Back in September, I built the boys two wooden desks. Ever since, I've been telling myself I should do a blog post about it. But then I got involved with wanting to redo my website, obsessed about various projects, and got overwhelmed with obligations in the face of everything that is 2020.
A Pressing Need
My project started when we realized COVID was going to have significant impact on the boy's school. In specific, we were given the choice of having in-school or at-home schooling. Given my vulnerabilities to respiratory illnesses (rightfully so, given my November), we decided to keep the boys at home.
The only problem was that we didn't have anywhere to set up the boy's computers. My office had been destroyed in the derecho that hit in August, the roof still leaked, and I had to move up into one of their bedrooms for my own job. I also stole the dining room table because the desk my father had made was covered in “get it off the floor now!” piles.
The Grand Idea

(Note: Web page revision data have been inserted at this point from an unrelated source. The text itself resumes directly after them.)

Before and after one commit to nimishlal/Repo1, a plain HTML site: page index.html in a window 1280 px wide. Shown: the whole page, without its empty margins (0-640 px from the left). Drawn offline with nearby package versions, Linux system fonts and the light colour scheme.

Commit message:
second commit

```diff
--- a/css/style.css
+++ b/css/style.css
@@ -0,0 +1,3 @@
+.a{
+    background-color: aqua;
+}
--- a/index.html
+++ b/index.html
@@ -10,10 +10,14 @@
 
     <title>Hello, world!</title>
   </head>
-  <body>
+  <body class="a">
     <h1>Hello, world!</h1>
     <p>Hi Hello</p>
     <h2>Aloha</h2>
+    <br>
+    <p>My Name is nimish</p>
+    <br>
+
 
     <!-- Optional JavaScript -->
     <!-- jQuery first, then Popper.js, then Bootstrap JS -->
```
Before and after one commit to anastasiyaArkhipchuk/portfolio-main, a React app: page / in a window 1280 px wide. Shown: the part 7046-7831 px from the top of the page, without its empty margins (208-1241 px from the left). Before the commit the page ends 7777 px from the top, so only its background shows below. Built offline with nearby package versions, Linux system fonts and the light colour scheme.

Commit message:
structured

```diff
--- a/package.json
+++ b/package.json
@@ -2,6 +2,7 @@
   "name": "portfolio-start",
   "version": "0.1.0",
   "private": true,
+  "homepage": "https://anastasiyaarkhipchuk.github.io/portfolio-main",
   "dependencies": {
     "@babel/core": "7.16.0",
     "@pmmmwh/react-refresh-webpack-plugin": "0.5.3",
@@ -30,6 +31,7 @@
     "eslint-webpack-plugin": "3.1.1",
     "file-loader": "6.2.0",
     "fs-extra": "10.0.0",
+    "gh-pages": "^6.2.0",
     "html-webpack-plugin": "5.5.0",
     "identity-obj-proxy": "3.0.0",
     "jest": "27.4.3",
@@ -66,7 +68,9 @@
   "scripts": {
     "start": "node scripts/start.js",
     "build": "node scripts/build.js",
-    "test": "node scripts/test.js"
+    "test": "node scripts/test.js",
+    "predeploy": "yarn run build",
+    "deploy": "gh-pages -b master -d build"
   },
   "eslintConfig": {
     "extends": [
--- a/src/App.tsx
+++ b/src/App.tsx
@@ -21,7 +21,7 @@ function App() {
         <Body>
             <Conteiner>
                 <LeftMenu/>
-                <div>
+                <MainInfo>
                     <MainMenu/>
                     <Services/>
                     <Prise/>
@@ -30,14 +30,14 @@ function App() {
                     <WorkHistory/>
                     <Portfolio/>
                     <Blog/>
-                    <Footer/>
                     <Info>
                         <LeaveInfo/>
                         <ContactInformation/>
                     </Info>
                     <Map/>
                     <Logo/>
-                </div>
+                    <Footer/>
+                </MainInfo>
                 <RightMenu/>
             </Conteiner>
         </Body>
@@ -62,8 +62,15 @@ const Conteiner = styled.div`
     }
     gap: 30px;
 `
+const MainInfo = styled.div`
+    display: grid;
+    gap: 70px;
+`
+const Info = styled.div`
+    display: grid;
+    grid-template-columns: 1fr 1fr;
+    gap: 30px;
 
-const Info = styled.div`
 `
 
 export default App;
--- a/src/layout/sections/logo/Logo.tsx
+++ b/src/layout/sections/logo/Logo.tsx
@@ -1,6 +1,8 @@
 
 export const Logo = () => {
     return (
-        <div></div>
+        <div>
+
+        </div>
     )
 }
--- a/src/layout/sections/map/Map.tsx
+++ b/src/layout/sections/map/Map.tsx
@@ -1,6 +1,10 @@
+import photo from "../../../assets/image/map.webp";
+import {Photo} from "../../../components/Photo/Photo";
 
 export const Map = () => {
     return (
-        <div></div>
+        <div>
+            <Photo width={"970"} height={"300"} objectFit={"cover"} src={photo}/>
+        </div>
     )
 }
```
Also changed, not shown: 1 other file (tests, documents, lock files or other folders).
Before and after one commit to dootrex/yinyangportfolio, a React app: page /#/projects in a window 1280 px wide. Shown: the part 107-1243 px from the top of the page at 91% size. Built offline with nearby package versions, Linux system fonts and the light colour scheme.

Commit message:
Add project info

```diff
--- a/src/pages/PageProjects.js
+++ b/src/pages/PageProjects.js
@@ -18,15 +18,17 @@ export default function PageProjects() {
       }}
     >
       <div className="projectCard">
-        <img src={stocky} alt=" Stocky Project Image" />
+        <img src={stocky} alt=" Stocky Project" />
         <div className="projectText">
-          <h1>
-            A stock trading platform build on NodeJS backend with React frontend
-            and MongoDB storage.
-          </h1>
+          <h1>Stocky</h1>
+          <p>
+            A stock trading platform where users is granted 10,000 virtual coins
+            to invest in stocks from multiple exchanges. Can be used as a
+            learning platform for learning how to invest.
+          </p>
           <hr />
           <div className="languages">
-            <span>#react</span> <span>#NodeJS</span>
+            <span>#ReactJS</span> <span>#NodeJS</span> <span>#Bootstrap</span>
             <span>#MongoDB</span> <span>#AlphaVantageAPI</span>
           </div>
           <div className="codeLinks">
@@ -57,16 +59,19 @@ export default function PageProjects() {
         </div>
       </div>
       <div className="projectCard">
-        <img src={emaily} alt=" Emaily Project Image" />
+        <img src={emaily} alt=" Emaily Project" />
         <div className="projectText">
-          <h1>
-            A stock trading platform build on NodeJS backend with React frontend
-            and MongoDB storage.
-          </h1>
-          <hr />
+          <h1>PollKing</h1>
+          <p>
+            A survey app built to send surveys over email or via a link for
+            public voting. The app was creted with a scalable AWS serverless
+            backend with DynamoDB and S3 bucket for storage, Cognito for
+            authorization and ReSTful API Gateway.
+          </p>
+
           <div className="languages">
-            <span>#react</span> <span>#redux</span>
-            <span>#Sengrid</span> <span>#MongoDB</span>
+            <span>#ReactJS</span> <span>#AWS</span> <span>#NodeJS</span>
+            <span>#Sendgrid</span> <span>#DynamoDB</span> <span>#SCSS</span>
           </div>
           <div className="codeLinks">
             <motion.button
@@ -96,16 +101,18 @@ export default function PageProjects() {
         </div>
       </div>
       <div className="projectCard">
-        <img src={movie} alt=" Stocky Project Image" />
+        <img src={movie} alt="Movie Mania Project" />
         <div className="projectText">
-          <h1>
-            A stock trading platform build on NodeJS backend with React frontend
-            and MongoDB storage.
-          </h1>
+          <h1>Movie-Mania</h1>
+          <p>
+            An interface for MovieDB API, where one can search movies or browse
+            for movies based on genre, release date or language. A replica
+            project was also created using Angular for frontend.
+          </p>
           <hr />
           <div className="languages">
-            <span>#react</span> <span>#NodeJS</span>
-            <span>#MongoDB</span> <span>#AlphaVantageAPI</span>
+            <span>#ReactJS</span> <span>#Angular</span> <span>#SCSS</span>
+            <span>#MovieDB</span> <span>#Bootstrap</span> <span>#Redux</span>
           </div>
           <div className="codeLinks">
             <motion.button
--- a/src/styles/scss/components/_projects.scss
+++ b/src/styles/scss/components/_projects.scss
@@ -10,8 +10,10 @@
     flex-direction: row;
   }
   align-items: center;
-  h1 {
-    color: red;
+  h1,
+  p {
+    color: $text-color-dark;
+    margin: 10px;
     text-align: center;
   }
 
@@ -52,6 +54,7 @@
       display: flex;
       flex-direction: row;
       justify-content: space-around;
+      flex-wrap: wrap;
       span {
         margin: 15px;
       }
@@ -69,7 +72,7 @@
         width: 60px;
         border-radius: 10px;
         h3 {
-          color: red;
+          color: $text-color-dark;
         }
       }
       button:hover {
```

The grand idea was to build the boy's desks. I had done some woodworking projects when we lived in Illinois, but since we moved to Iowa, I had pretty much stopped. I had no more tools left, only a few boxes of screws, and a decade-old memory of working in wood.
Seemed like a perfect opportunity to me to have a project beyond my current skill level but still possible.
I searched for some designs online, found something that vaguely looked like it would work (sadly, I seem to have lost the link), and then promptly modified it. Because these were going to be desks by two active children, I added cross-beams near the bottom on three sides and shortened the legs by a few inches.
Naturally, the first thing I ended up doing was cleaning the garage. You'll see some of the crud along the edges of the pictures below but I was working with a small space, mostly twenty-year old power tools, and vague ideas.
The design I started with:
- 2x2s for the legs
- 1x4s for the sides and back
- 1x3 for the top ridge
- 2'x4'x¾" for the top surface
- ¾" trim
It didn't look like much piled up on the garage floor:
One of the things about the design I found was that it used pocket screws. I had never used a pocket hole jig, but it looked like it would so what I wanted. I picked up a jig at Lowe's.
After measuring out everything, getting confused a few times, and drilling out the pocket holes, I had a stack of wood ready to assemble. I also had to borrow a friend to clean up the pieces because I made multiple mistakes hand-cutting pieces (hence the next project being a workbench).
The side pieces were the first one to be built up. I started with those because they would produce less stress while I held up everything since I didn't have jigs or even proper clamps.
Somehow, I managed to attach the front and side pieces to the side. This mainly involved stacking up wood and cans to steady things on a pair of plastic sawhorses.
Things looked a lot better once I got the sandpaper out, though I hurt my arm more than once since I really should have gotten out the power sander for some of them. Overall, it is still fun making rough wood smooth.
Once I got more used to working with the tools and in the cramped quarters (you can see my messy garage), I started to attach the tops to the frames using pocket holes from the bottom.
Getting the top was pretty easy. The trim, however, was a bit harder because I didn't have the right tools. Of all the pieces, I feel this was the less elegant of everything. I ended up having some gaps along the edges which I filled with wood putty; the result was not as pretty as I hoped.
Throughout this entire process, I was doing this during my lunch hours and while the boys were doing their bedtime ritual. Basically sneaked out into the garage to do some work and then come back covered in sawdust.
When the spouse and I first talked about this, we planned on going with a cherry finish. The boys, on the other hand, had different ideas and wanted blue. At the last minute, I ran out, got some blue tinted stain and used that instead. It took a few days to get it done, but the results were pretty startling.
Then we got to my second favorite part of woodworking: polyurethane. Like PVC adhesive, the smell of polyurethane brings memories of woodworking with my mother and father (separately, each one had their own styles). Though, I used a rubber glove and sponge instead of old socks.
The entire goal was to get everything done for the first day of class, which was September 21. Sadly, I really needed a third coat of polyurethane because of the abuse these desks would see. I ended up finishing everything on the 22nd.
I'm not used to documenting projects. It still feels foreign to stop, take pictures, and try to gather thoughts. A lot of the druge work of drilling and sanding where skipped but I thought they would be somewhat interesting to look at.
The desks were a hit and they are still being used pretty heavily. I need to make hutches for them “soon” and I liked them so much I want to build three more for the adults in the household (two for me, one for spouse) that have higher legs. There were also requests for side tables.
In general, I think the result was pretty solid and, unlike most of my projects, I don't hate them three months later. There were a couple chips, but they have survived a lot of abuse and still had that lovely blue shine.
After this, we decided that I should do more woodworking so I'm slowly building up a set of tools. Now that the roof is almost done (in December), my basement should stop flooding with every rain and I can move a workshop downstairs and do some winter projects.